» **Task instructions**
Starting at the line below holding "Raised by the owner while the checkout page was rebuilt" and stopping at the line holding "the storefront has nothing to list. The", print every line exactly, both ends included, and leave the rest out.

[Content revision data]
************

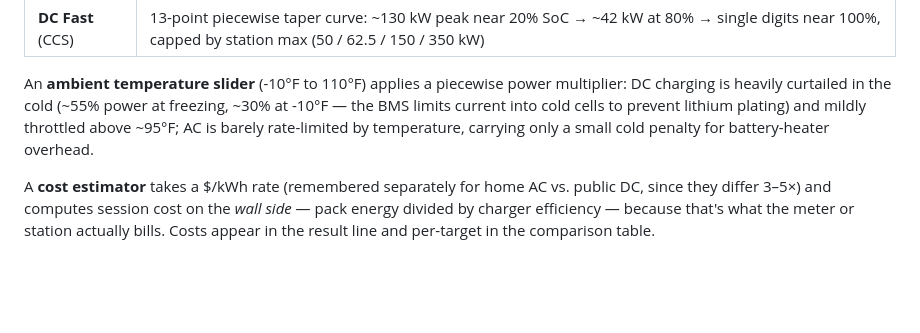
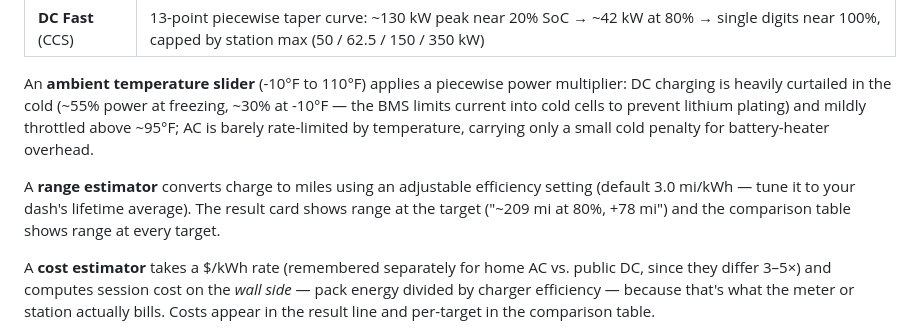
Before and after one commit to Ratboy64/Ariya-Charge, a Markdown page: README.md, the part around the change. Rendered like a GitHub page; blank space fills up the shorter version.

Commit message:
Update via ActionBITS GitHub File Updater - 2026-07-09 22:45

```diff
--- a/README.md
+++ b/README.md
@@ -15,6 +15,8 @@ The app never does a naive `kWh ÷ kW` division. It integrates in 0.5% steps (0.
 | **DC Fast** (CCS) | 13-point piecewise taper curve: ~130 kW peak near 20% SoC → ~42 kW at 80% → single digits near 100%, capped by station max (50 / 62.5 / 150 / 350 kW) |
 
 An **ambient temperature slider** (-10°F to 110°F) applies a piecewise power multiplier: DC charging is heavily curtailed in the cold (~55% power at freezing, ~30% at -10°F — the BMS limits current into cold cells to prevent lithium plating) and mildly throttled above ~95°F; AC is barely rate-limited by temperature, carrying only a small cold penalty for battery-heater overhead.
+
+A **range estimator** converts charge to miles using an adjustable efficiency setting (default 3.0 mi/kWh — tune it to your dash's lifetime average). The result card shows range at the target ("~209 mi at 80%, +78 mi") and the comparison table shows range at every target.
 
 A **cost estimator** takes a $/kWh rate (remembered separately for home AC vs. public DC, since they differ 3–5×) and computes session cost on the *wall side* — pack energy divided by charger efficiency — because that's what the meter or station actually bills. Costs appear in the result line and per-target in the comparison table.
 
```
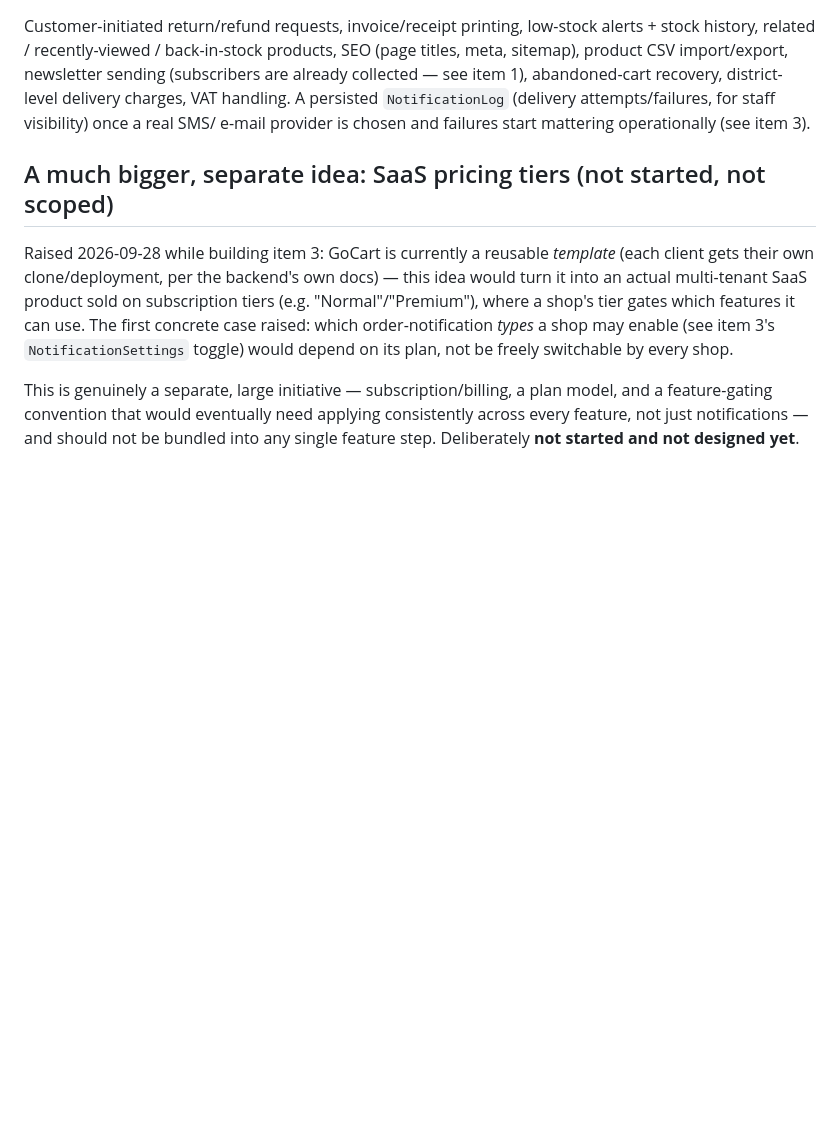
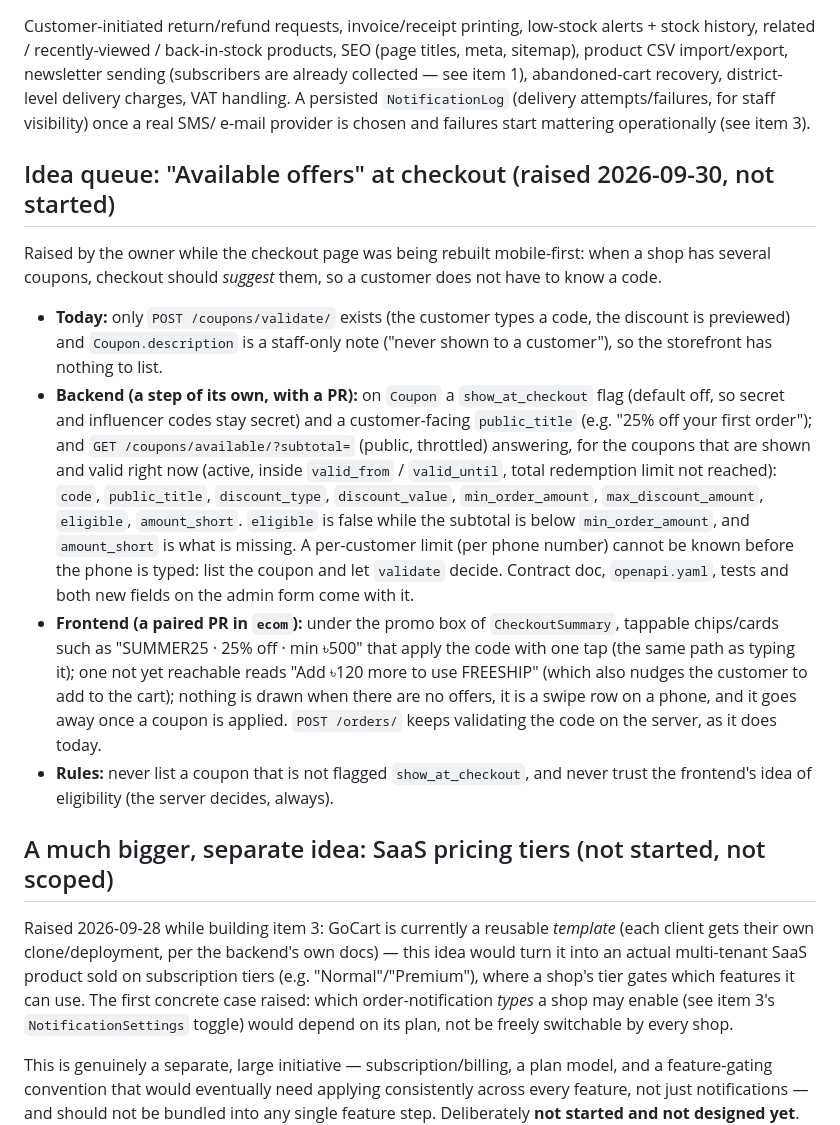
Before and after one commit to HussainShafayet/ecom-backend, a Markdown page: docs/ROADMAP.md, the part around the change. Rendered like a GitHub page; blank space fills up the shorter version.

Commit message:
ROADMAP: queue the "available offers" idea for checkout
Raised by the owner while the checkout page was rebuilt mobile-first: with
several coupons, checkout should suggest them instead of the customer having
to know a code.

Only POST /coupons/validate/ exists and Coupon.description is staff-only, so
the storefront has nothing to list. The entry sketches the backend step
(show_at_checkout flag, a customer-facing public_title, GET
/coupons/available/?subtotal= with eligible/amount_short), the paired
frontend PR (tappable offers under the promo box, "Add X more to use Y"), and
the rules (never list an unflagged coupon; the server decides eligibility).
Docs only; nothing is started.

Co-Authored-By: Claude Sonnet 5.5 <noreply@anthropic.com>

```diff
--- a/docs/ROADMAP.md
+++ b/docs/ROADMAP.md
@@ -32,6 +32,29 @@ sending (subscribers are already collected — see item 1), abandoned-cart recov
 VAT handling. A persisted `NotificationLog` (delivery attempts/failures, for staff visibility) once a real SMS/
 e-mail provider is chosen and failures start mattering operationally (see item 3).
 
+## Idea queue: "Available offers" at checkout (raised 2026-09-30, not started)
+
+Raised by the owner while the checkout page was being rebuilt mobile-first: when a shop has several coupons, checkout
+should *suggest* them, so a customer does not have to know a code.
+
+- **Today:** only `POST /coupons/validate/` exists (the customer types a code, the discount is previewed) and
+  `Coupon.description` is a staff-only note ("never shown to a customer"), so the storefront has nothing to list.
+- **Backend (a step of its own, with a PR):** on `Coupon` a `show_at_checkout` flag (default off, so secret and
+  influencer codes stay secret) and a customer-facing `public_title` (e.g. "25% off your first order"); and
+  `GET /coupons/available/?subtotal=` (public, throttled) answering, for the coupons that are shown and valid right now
+  (active, inside `valid_from` / `valid_until`, total redemption limit not reached): `code`, `public_title`,
+  `discount_type`, `discount_value`, `min_order_amount`, `max_discount_amount`, `eligible`, `amount_short`. `eligible` is
+  false while the subtotal is below `min_order_amount`, and `amount_short` is what is missing. A per-customer limit (per
+  phone number) cannot be known before the phone is typed: list the coupon and let `validate` decide. Contract doc,
+  `openapi.yaml`, tests and both new fields on the admin form come with it.
+- **Frontend (a paired PR in `ecom`):** under the promo box of `CheckoutSummary`, tappable chips/cards such as
+  "SUMMER25 · 25% off · min ৳500" that apply the code with one tap (the same path as typing it); one not yet reachable reads
+  "Add ৳120 more to use FREESHIP" (which also nudges the customer to add to the cart); nothing is drawn when there are no
+  offers, it is a swipe row on a phone, and it goes away once a coupon is applied. `POST /orders/` keeps validating the code
+  on the server, as it does today.
+- **Rules:** never list a coupon that is not flagged `show_at_checkout`, and never trust the frontend's idea of
+  eligibility (the server decides, always).
+
 ## A much bigger, separate idea: SaaS pricing tiers (not started, not scoped)
 
 Raised 2026-09-28 while building item 3: GoCart is currently a reusable *template* (each client gets their own
```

************

» **Exercise response**
Raised by the owner while the checkout page was rebuilt mobile-first: with
several coupons, checkout should suggest them instead of the customer having
to know a code.

Only POST /coupons/validate/ exists and Coupon.description is staff-only, so
the storefront has nothing to list. The entry sketches the backend step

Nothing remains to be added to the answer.